With names like Sweet-Hot Asian Noodle Bowl and Roasted Red Pepper-Caesar Tortelloni, you know these recipes are totally tuned in to flavor and deliver the fresh feel you want on a hot day in August. (Actually, several of the dishes are equally good served hot, cold, or at room temperature.) Follow our tutorial on cooking pasta, so you'll stress less with the prep and focus on the joy of eating.
- Two Tomato Linguine
- Penne With Greek-Style Tomato Sauce
- Sweet-Hot Asian Noodle Bowl
- Roasted Red Pepper-Caesar Tortelloni
- Southwestern Fettuccine Alfredo
How to Cook Pasta
- Big pot: Use one with a 6- to 8- quart capacity to cook 1 pound of pasta. We call this size pot a "large Dutch oven" in our recipes.
- Lotta water: Fill the pot three-quarters full with water. Cover the pot, and bring water to a rolling boil (large bubbles cover the water's surface) over high heat.
- Salt It?: We salt the water, but you can leave it out. Add about 1 tablespoon salt to a 6- to 8-quart pot to cook 1 pound of pasta.
- Down to business: Pour in the pasta, and stir with a wooden spoon. Bring the water back to a rolling boil, and maintain it for the remainder of the cook time. Leave the pot uncovered. Stir the pasta two or three times during cooking.
- Read the directions: Check the package label for accurate cooking times. A cooking range is given on the directions. Cook for the shorter time if the pasta will receive additional cooking, as in a casserole. Cook for the longer time if the pasta is to be sauced and eaten immediately. Taste test a piece near the end of cooking.

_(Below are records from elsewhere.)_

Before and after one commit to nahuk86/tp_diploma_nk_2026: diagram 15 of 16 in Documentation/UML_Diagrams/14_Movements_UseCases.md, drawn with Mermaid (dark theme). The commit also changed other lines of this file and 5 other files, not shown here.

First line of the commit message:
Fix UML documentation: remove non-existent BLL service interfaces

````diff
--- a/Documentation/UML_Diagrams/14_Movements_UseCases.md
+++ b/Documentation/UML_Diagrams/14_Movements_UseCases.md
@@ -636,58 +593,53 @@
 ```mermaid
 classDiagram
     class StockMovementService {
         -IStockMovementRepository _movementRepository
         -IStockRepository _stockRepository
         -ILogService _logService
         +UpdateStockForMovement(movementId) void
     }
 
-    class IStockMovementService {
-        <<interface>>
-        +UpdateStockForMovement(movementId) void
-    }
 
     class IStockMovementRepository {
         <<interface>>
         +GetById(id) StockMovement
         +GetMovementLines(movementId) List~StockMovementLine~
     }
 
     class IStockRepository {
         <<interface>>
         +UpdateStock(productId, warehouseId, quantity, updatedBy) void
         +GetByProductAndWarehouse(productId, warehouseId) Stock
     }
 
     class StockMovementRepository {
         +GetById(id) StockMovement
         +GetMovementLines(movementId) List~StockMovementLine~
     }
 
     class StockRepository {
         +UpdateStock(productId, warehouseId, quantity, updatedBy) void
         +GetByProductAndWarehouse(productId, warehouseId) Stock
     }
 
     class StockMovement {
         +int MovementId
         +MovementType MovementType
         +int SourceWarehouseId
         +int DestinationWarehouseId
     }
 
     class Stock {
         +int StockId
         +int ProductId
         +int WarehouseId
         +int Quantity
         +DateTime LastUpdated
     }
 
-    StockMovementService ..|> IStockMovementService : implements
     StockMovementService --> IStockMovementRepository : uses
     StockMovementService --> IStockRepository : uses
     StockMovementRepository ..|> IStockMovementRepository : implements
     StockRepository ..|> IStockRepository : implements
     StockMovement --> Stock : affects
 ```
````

- You're done: Drain pasta in a colander, and shake gently to remove most of the excess liquid. Rinse the pasta only if you are making a pasta salad. The starches that cling to the cooked pasta will help the sauce stick.

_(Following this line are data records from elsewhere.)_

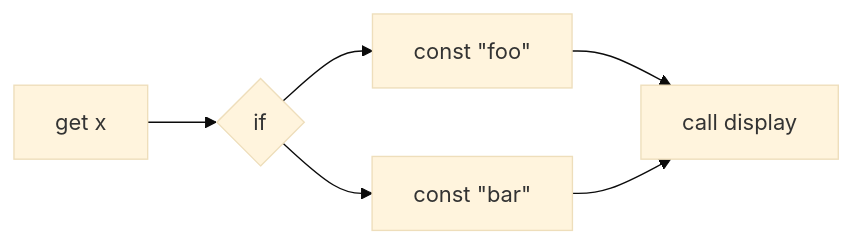
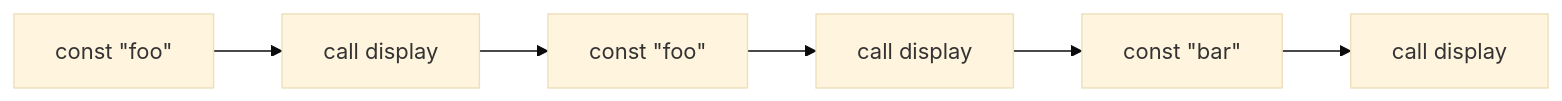
The diagram in slides/papers/stak-scheme/duplicate-strings.mmd (raviqqe/doc), drawn with Mermaid (base theme) before and after one commit.

```diff
--- a/slides/papers/stak-scheme/duplicate-strings.mmd
+++ b/slides/papers/stak-scheme/duplicate-strings.mmd
@@ -1,5 +1,4 @@
 flowchart LR
-  c0[get x] --> c1{if}
-  c1 --> c2[const #quot;foo#quot;] --> c4
-  c1 --> c3[const #quot;bar#quot;] --> c4
-  c4[call display]
+  c0[const #quot;foo#quot;] --> c1[call display] --> c2
+  c2[const #quot;foo#quot;] --> c3[call display] --> c4
+  c4[const #quot;bar#quot;] --> c5[call display]
```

Pair the right pasta shape with the right sauce. Generally the wider or bigger the pasta, the chunkier, heartier, or thicker the sauce can be. Long, thin shapes work best with oil-based sauces, pesto, and basic tomato sauces. Filled pastas are great partners with smooth, light sauces or a simple drizzle of olive oil.
This article is from the August 2005 issue of Southern Living.